With the 2016 hunting season approaching, the Oregon Department of Fish and Wildlife (ODFW) has once again introduced some new rules and regulations for bow hunters to follow. While many of these rule changes relate to small logistical issues, there is one major change that will likely alter the way bow hunters all over the state enjoy their pastime.
On October 9th, 2015, the ODFW approved the usage of lighted nocks when hunting with a bow and arrow. As any bow hunter is aware, a nock is the small notch at the end of an arrow. A nock becomes a lighted nock when a small light is attached to that end, and hunters typically use them to track their shots and find wounded game when hunting at dusk or dawn.
While there is some debate in the bow hunting community about how useful lighted nocks are, this decision from the ODFW will certainly shake things up next hunting season. From your archery store in Central Point, OR, here is a quick rundown of the facts related to this new rule.
Why lighted nocks were banned

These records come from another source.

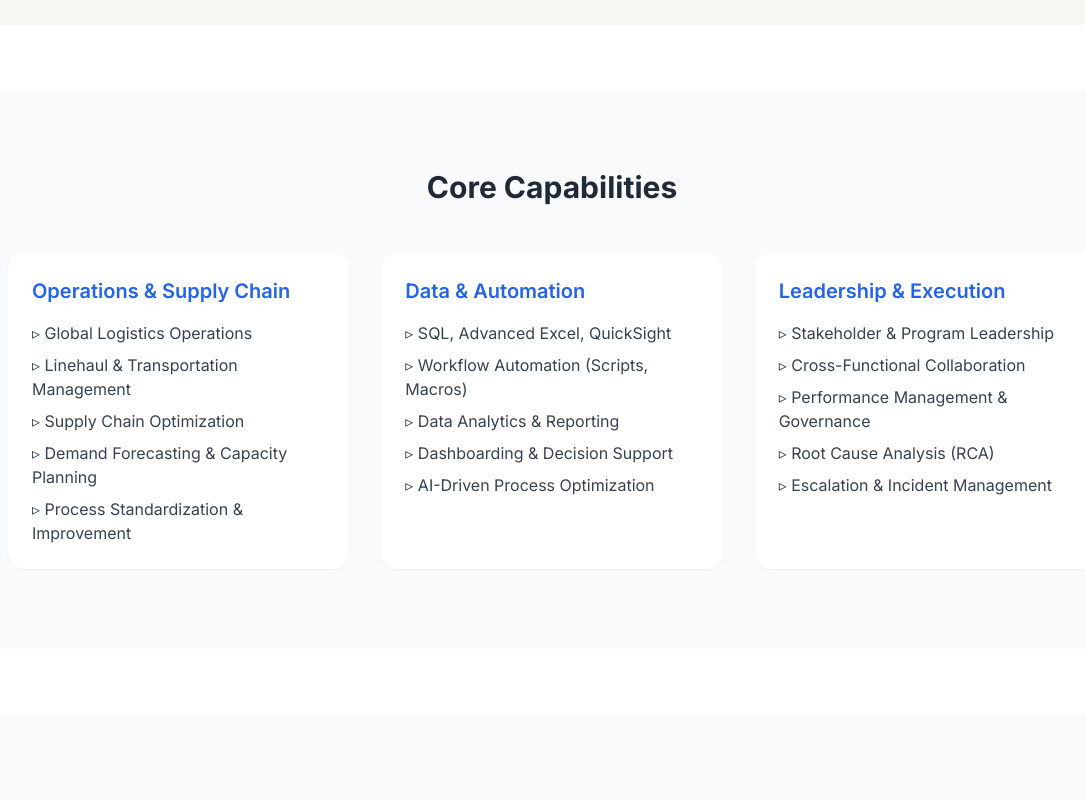
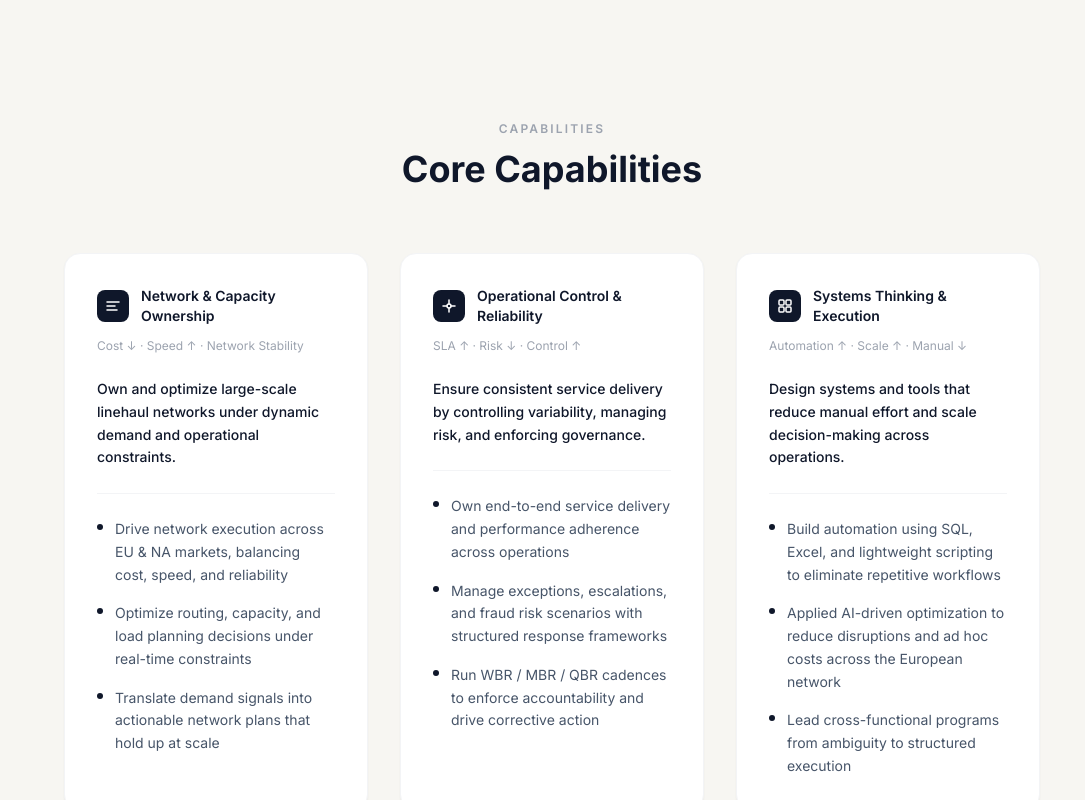
Before and after one commit to DA2793/divyansh-portfolio, a React (Vite) app: page / in a window 1280 px wide. Shown: the part 3160-3960 px from the top of the page, without its empty margins (88-1173 px from the left). Built offline with nearby package versions, Linux system fonts and the light colour scheme.

Commit message:
Update Skills

```diff
--- a/src/App.jsx
+++ b/src/App.jsx
@@ -45,11 +45,7 @@ function App() {
         <Experience />
 
         {/* SKILLS */}
-        <section className="py-16 bg-white">
-          <div className="max-w-6xl mx-auto px-4">
-            <Skills />
-          </div>
-        </section>
+        <Skills />
 
         {/* EDUCATION */}
         <section className="py-16">
--- a/src/components/Skills/Skills.jsx
+++ b/src/components/Skills/Skills.jsx
@@ -1,56 +1,112 @@
 const Skills = () => {
+  const categories = [
+    {
+      title: "Network & Capacity Ownership",
+      tagline: "Cost ↓ · Speed ↑ · Network Stability",
+      icon: (
+        <svg width="16" height="16" viewBox="0 0 16 16" fill="none">
+          <path d="M2 4h12M2 8h8M2 12h10" stroke="white" strokeWidth="1.5" strokeLinecap="round"/>
+        </svg>
+      ),
+      highlight:
+        "Own and optimize large-scale linehaul networks under dynamic demand and operational constraints.",
+      items: [
+        "Drive network execution across EU & NA markets, balancing cost, speed, and reliability",
+        "Optimize routing, capacity, and load planning decisions under real-time constraints",
+        "Translate demand signals into actionable network plans that hold up at scale",
+      ],
+    },
+    {
+      title: "Operational Control & Reliability",
+      tagline: "SLA ↑ · Risk ↓ · Control ↑",
+      icon: (
+        <svg width="16" height="16" viewBox="0 0 16 16" fill="none">
+          <path d="M8 2v4M8 10v4M2 8h4M10 8h4" stroke="white" strokeWidth="1.5" strokeLinecap="round"/>
+          <circle cx="8" cy="8" r="2" stroke="white" strokeWidth="1.5"/>
+        </svg>
+      ),
+      highlight:
+        "Ensure consistent service delivery by controlling variability, managing risk, and enforcing governance.",
+      items: [
+        "Own end-to-end service delivery and performance adherence across operations",
+        "Manage exceptions, escalations, and fraud risk scenarios with structured response frameworks",
+        "Run WBR / MBR / QBR cadences to enforce accountability and drive corrective action",
+      ],
+    },
+    {
+      title: "Systems Thinking & Execution",
+      tagline: "Automation ↑ · Scale ↑ · Manual ↓",
+      icon: (
+        <svg width="16" height="16" viewBox="0 0 16 16" fill="none">
+          <rect x="2" y="2" width="5" height="5" rx="1" stroke="white" strokeWidth="1.5"/>
+          <rect x="9" y="2" width="5" height="5" rx="1" stroke="white" strokeWidth="1.5"/>
+          <rect x="2" y="9" width="5" height="5" rx="1" stroke="white" strokeWidth="1.5"/>
+          <rect x="9" y="9" width="5" height="5" rx="1" stroke="white" strokeWidth="1.5"/>
+        </svg>
+      ),
+      highlight:
+        "Design systems and tools that reduce manual effort and scale decision-making across operations.",
+      items: [
+        "Build automation using SQL, Excel, and lightweight scripting to eliminate repetitive workflows",
+        "Applied AI-driven optimization to reduce disruptions and ad hoc costs across the European network",
+        "Lead cross-functional programs from ambiguity to structured execution",
+      ],
+    },
+  ];
+
   return (
-    <section id="skills" className="py-20 bg-gray-50">
-      <div className="max-w-6xl mx-auto px-4">
-
-        <h2 className="text-3xl font-bold text-center mb-12">
+    <section id="skills" className="py-24 bg-[#f7f6f2] text-[#0f172a]">
+      <div className="max-w-5xl mx-auto px-6">
+        {/* Header */}
+        <p className="text-xs font-semibold tracking-[0.18em] uppercase text-gray-400 text-center mb-3">
+          Capabilities
+        </p>
+        <h2 className="text-3xl md:text-4xl font-bold text-center mb-16">
           Core Capabilities
         </h2>
 
-        <div className="grid grid-cols-1 md:grid-cols-2 lg:grid-cols-3 gap-8">
+        {/* Cards */}
+        <div className="grid grid-cols-1 md:grid-cols-3 gap-8">
+          {categories.map(({ title, tagline, icon, highlight, items }) => (
+            <div
+              key={title}
+              className="bg-white rounded-2xl p-8 border border-gray-100 shadow-sm hover:shadow-xl hover:-translate-y-1 transition-all duration-300"
+            >
+              {/* Header */}
+              <div className="flex items-center gap-3 mb-3">
+                <div className="w-8 h-8 rounded-lg bg-[#0f172a] flex items-center justify-center shrink-0">
+                  {icon}
+                </div>
+                <h3 className="text-sm font-semibold text-[#0f172a]">
+                  {title}
+                </h3>
+              </div>
 
-          {/* Operations & Supply Chain */}
-          <div className="bg-white p-6 rounded-2xl shadow-sm hover:shadow-md transition">
-            <h3 className="text-xl font-semibold mb-4 text-blue-600">
-              Operations & Supply Chain
-            </h3>
-            <ul className="space-y-2 text-gray-700">
-              <li>▹ Global Logistics Operations</li>
-              <li>▹ Linehaul & Transportation Management</li>
-              <li>▹ Supply Chain Optimization</li>
-              <li>▹ Demand Forecasting & Capacity Planning</li>
-              <li>▹ Process Standardization & Improvement</li>
-            </ul>
-          </div>
+              {/* Tagline */}
+              <p className="text-xs text-gray-400 mb-6">{tagline}</p>
 
-          {/* Data & Automation */}
-          <div className="bg-white p-6 rounded-2xl shadow-sm hover:shadow-md transition">
-            <h3 className="text-xl font-semibold mb-4 text-blue-600">
-              Data & Automation
-            </h3>
-            <ul className="space-y-2 text-gray-700">
-              <li>▹ SQL, Advanced Excel, QuickSight</li>
-              <li>▹ Workflow Automation (Scripts, Macros)</li>
-              <li>▹ Data Analytics & Reporting</li>
-              <li>▹ Dashboarding & Decision Support</li>
-              <li>▹ AI-Driven Process Optimization</li>
-            </ul>
-          </div>
+              {/* Highlight */}
+              <p className="text-sm font-medium text-[#0f172a] mb-6 leading-relaxed">
+                {highlight}
+              </p>
 
-          {/* Leadership & Execution */}
-          <div className="bg-white p-6 rounded-2xl shadow-sm hover:shadow-md transition">
-            <h3 className="text-xl font-semibold mb-4 text-blue-600">
-              Leadership & Execution
-            </h3>
-            <ul className="space-y-2 text-gray-700">
-              <li>▹ Stakeholder & Program Leadership</li>
-              <li>▹ Cross-Functional Collaboration</li>
-              <li>▹ Performance Management & Governance</li>
-              <li>▹ Root Cause Analysis (RCA)</li>
-              <li>▹ Escalation & Incident Management</li>
-            </ul>
-          </div>
+              {/* Divider */}
+              <div className="h-px bg-gray-100 mb-6" />
 
+              {/* Items */}
+              <ul className="space-y-4">
+                {items.map((item) => (
+                  <li
+                    key={item}
+                    className="flex items-start gap-3 text-sm text-[#475569] leading-relaxed"
+                  >
+                    <span className="mt-1.5 w-1.5 h-1.5 rounded-full bg-[#0f172a] shrink-0" />
+                    {item}
+                  </li>
+                ))}
+              </ul>
+            </div>
+          ))}
         </div>
       </div>
     </section>
```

The ODFW’s decision was largely swayed by supportive testimony from the Oregon Hunting Association (OHA). In the past, the OHA has mostly sought to avoid any change in the rules and regulations surrounding bow hunting that would take away the sport’s inherent primitive nature.
As the OHA wrote in its report to the ODFW, “Historically Oregon Hunters Association (OHA) has opposed the introduction of technology and electronic devices that enhance and increase the effective range of archery equipment. We have opposed the introduction of many proposed devices that would advance archery hunting from its current status of a primitive weapons season.”
In other words, there is a reason that the bow hunting season and the rifle hunting season are different, and the OHA feared that allowing lighted nocks would modernize bow hunting to the point that it would throw off the balance.
Why they are now allowed
Although the OHA has always led the way in keeping bow hunting primitive, the organization had a change of heart this year specifically regarding lighted nocks. This shift was caused, the organization reported, due to a realization that nocks are used more as a simple, practical tool than as a complete modernization of bow hunting.
“We do not see where lighted nocks will have any impact on range of the current bows approved for use in Oregon,” the OHA’s report stated. “It may in fact assist archery hunters in the recovery of game hit by an arrow. All hunters are concerned about the wounding of an animal and then not being able to recover it whether using archery equipment or firearms. The lighted nock will assist the archery hunter in identifying the point of impact on an animal and assist in the recovery of animals.”
Finding lighted nocks, advice and information
If you have never used a lighted nock before, now is your chance to become educated before the 2016 season arrives. Come visit Southern Oregon Archery, LLC, your archery store in Central Point, OR, for more advice, information and top products.